Recently, I have come across several situations where people are confused about where Power BI fits in a solution scenario. There is a fair bit of confusion as to precisely what the product is and what it does. The problem is that Power BI isn’t really a product at all, but instead a collection of different products and services. Adding to the confusion is the fact that some of these products require a Power BI license, while others do not. In fact some of these products are actually embedded in other products.
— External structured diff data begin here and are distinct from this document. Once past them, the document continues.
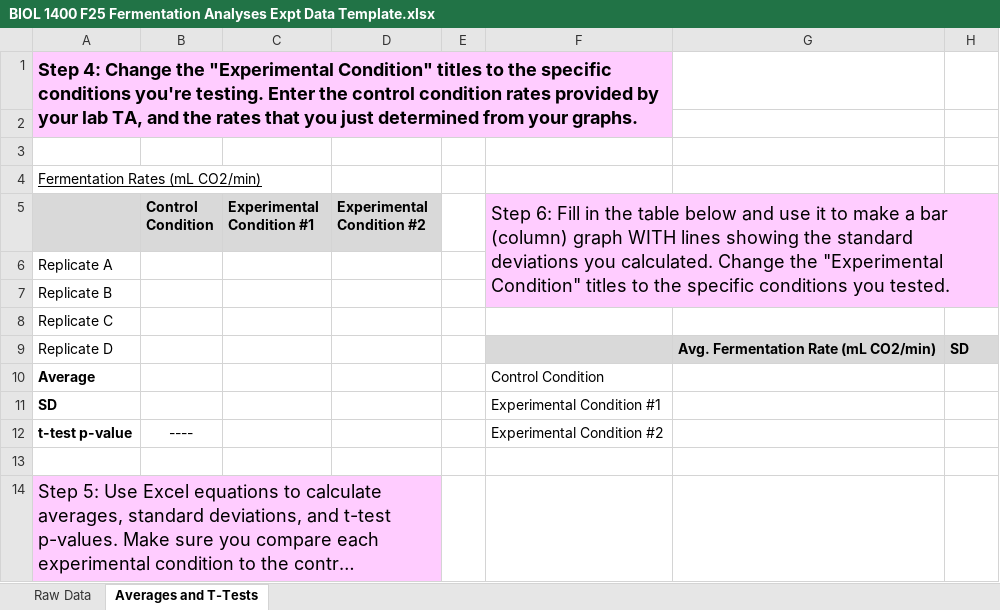
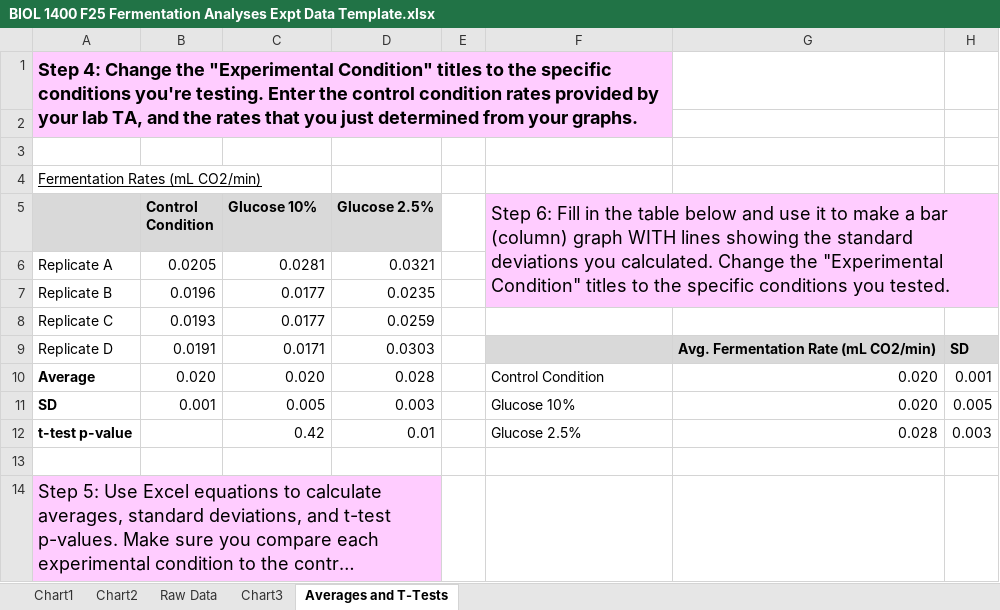
Before and after one commit to Gassandrid/ewan.my, an Excel workbook: content/Notes/Biology/Labs/Lab 06/Lab 07/BIOL 1400 F25 Fermentation Analyses Expt Data Template.xlsx, sheet Averages and T-Tests, drawn as a sheet; long unchanged cells end in …; values as stored, in another font and other column widths than the file's, no borders; the diff names each change by its address in the sheet, - before the commit and + after, or states it on an @@ line.

```diff
--- a/content/Notes/Biology/Labs/Lab 06/Lab 07/BIOL 1400 F25 Fermentation Analyses Expt Data Template.xlsx (sheet Averages and T-Tests)
+++ b/content/Notes/Biology/Labs/Lab 06/Lab 07/BIOL 1400 F25 Fermentation Analyses Expt Data Template.xlsx (sheet Averages and T-Tests)
+sheet tab: Chart1
+sheet tab: Chart2
+sheet tab: Chart3
-C5: Experimental Condition #1
+C5: Glucose 10%
-D5: Experimental Condition #2
+D5: Glucose 2.5%
-B6 (Control Condition): (empty)
+B6 (Control Condition): 0.0205
-C6 (Glucose 10%): (empty)
+C6 (Glucose 10%): 0.0281
-D6 (Glucose 2.5%): (empty)
+D6 (Glucose 2.5%): 0.0321
-B7 (Control Condition): (empty)
+B7 (Control Condition): 0.0196
-C7:C8 (Glucose 10%): (empty)
+C7:C8 (Glucose 10%): 0.0177
-D7 (Glucose 2.5%): (empty)
+D7 (Glucose 2.5%): 0.0235
-B8 (Control Condition): (empty)
+B8 (Control Condition): 0.0193
-D8 (Glucose 2.5%): (empty)
+D8 (Glucose 2.5%): 0.0259
-B9 (Control Condition): (empty)
+B9 (Control Condition): 0.0191
-C9 (Glucose 10%): (empty)
+C9 (Glucose 10%): 0.0171
-D9 (Glucose 2.5%): (empty)
+D9 (Glucose 2.5%): 0.0303
-B10 (Control Condition): (empty)
+B10 (Control Condition): 0.020
-C10 (Glucose 10%): (empty)
+C10 (Glucose 10%): 0.020
-D10 (Glucose 2.5%): (empty)
+D10 (Glucose 2.5%): 0.028
-G10:G11: (empty)
+G10:G11: 0.020
-H10: (empty)
+H10: 0.001
-B11 (Control Condition): (empty)
+B11 (Control Condition): 0.001
-C11 (Glucose 10%): (empty)
+C11 (Glucose 10%): 0.005
-D11 (Glucose 2.5%): (empty)
+D11 (Glucose 2.5%): 0.003
-F11: Experimental Condition #1
+F11: Glucose 10%
-H11: (empty)
+H11: 0.005
-B12 (Control Condition): ----
+B12 (Control Condition): (empty)
-C12 (Glucose 10%): (empty)
+C12 (Glucose 10%): 0.42
-D12 (Glucose 2.5%): (empty)
+D12 (Glucose 2.5%): 0.01
-F12: Experimental Condition #2
+F12: Glucose 2.5%
-G12: (empty)
+G12: 0.028
-H12: (empty)
+H12: 0.003
```
Also changed, not shown: sheet Raw Data, charts or pictures, 34 other files.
Power BI is Microsoft’s cloud based Business Intelligence solution billed as “Self service analytics for all of your data”. In reality, it’s a little more than self service, it also is a great solution for team BI as it’s based on Office 365. That’s all well and good, but what is it really? What does it consist of, and how does it work? If you look at the main product site for Power BI, it’s not immediately obvious at what you get when you purchase it, or what you need to run it. This post is an attempt to demystify the product.
To start, let’s break it down by its constituent components. Today Power BI consists of the following parts.
Unfortunately, this can be rather confusing from a product perspective. Looking first at the on-premises components, Power Query, Power View, and Power Map are all Excel plug ins. Excel is therefore a prerequisite for Power BI. All of these add ins also require (or in the case of Power Query, support) the embedded xVelocity data model, and therefore Power Pivot is a prerequisite. Power Pivot is included in Excel 2013 (Professional Plus), but it can also be downloaded for free for Excel 2010.
Also included in Excel 2013 is Power View, and, with Office 2013 SP1, Power Map. Power Query is downloaded separately, but is free. This is where much of the confusion arises. Due to the fact that these three add ins are included in the product definition of Power BI, it is often assumed that a Power BI license is required to use them. It is not. These products have a life of their own, and can be fully (or almost fully) used within Excel without any association with a Power BI license.
Power Query contains a few features that will only work with a Power BI tenant, mostly involved around the creation and maintenance of shared queries. Since this is part of the cloud service, this makes complete sense, but none of the other features of the product are in any way reduced in the absence of a license. Power View is enhanced through a Power BI license, but only because this makes Power View reports available within the mobile client(s). Indeed, Power Map has no use whatsoever of a Power BI license. Power Maps cannot be viewed at all within a browser – they are a client side feature only. In my opinion, they shouldn’t even be included under the Power BI umbrella, but that’s just my opinion.
Thus far, I have been talking about the modelling and visualization creation aspects of the tools, but what about pure consumption clients? The whole idea of power BI is that designers can create these models and users can interact with them. The workbooks containing these models are stored within Office 365, so do casual users need a license?
The answer is of course maybe. If these users are going to take advantage of any of the services specifically offered by Power BI, then the answer is yes. For example, any user can open a workbook in a browser in Office 365. However, if they want to interact with that model, by using a slicer, pivot table, etc, and that model is larger than 10 MB, then the answer is yes. Obviously, if the user wants to use the Power Q&A features, then the answer is also yes.
For the record, I don’t like this answer. To my mind, designers and content creators should require a license, but consumers should not. This would greatly encourage adoption of the product, so I do hope for some changes in this area.
So, precisely what do you get when you purchase a Power BI license? These are the things that you will absolutely need a Power BI license for.
- Opening workbooks in a browser with models larger than 30 MB on Office 365
- Interacting with (slicers, pivot tables, etc) workbooks in a browser with models larger that 10 MB on Office 365
- Automatic refresh of on premises data
- Sharing of Power Query queries
- Refresh of Power Query queries
- Power Q&A – Natural language queries
- Power BI mobile application
and that’s it.
In fact, if you check out my earlier article “Whither Power Pivot for SharePoint”, you’ll see that many of the features of Power BI are already available in Power Pivot for SharePoint.
To my mind, the product “Power BI” should not include the Excel add ins, but only list them as a requirement, much like Excel itself is a requirement. This would help to reduce confusion. The next version of Power will support their inclusion. If you’re interested in this new version, you can sign up for the preview when it’s ready here. I’ll be writing more about that shortly.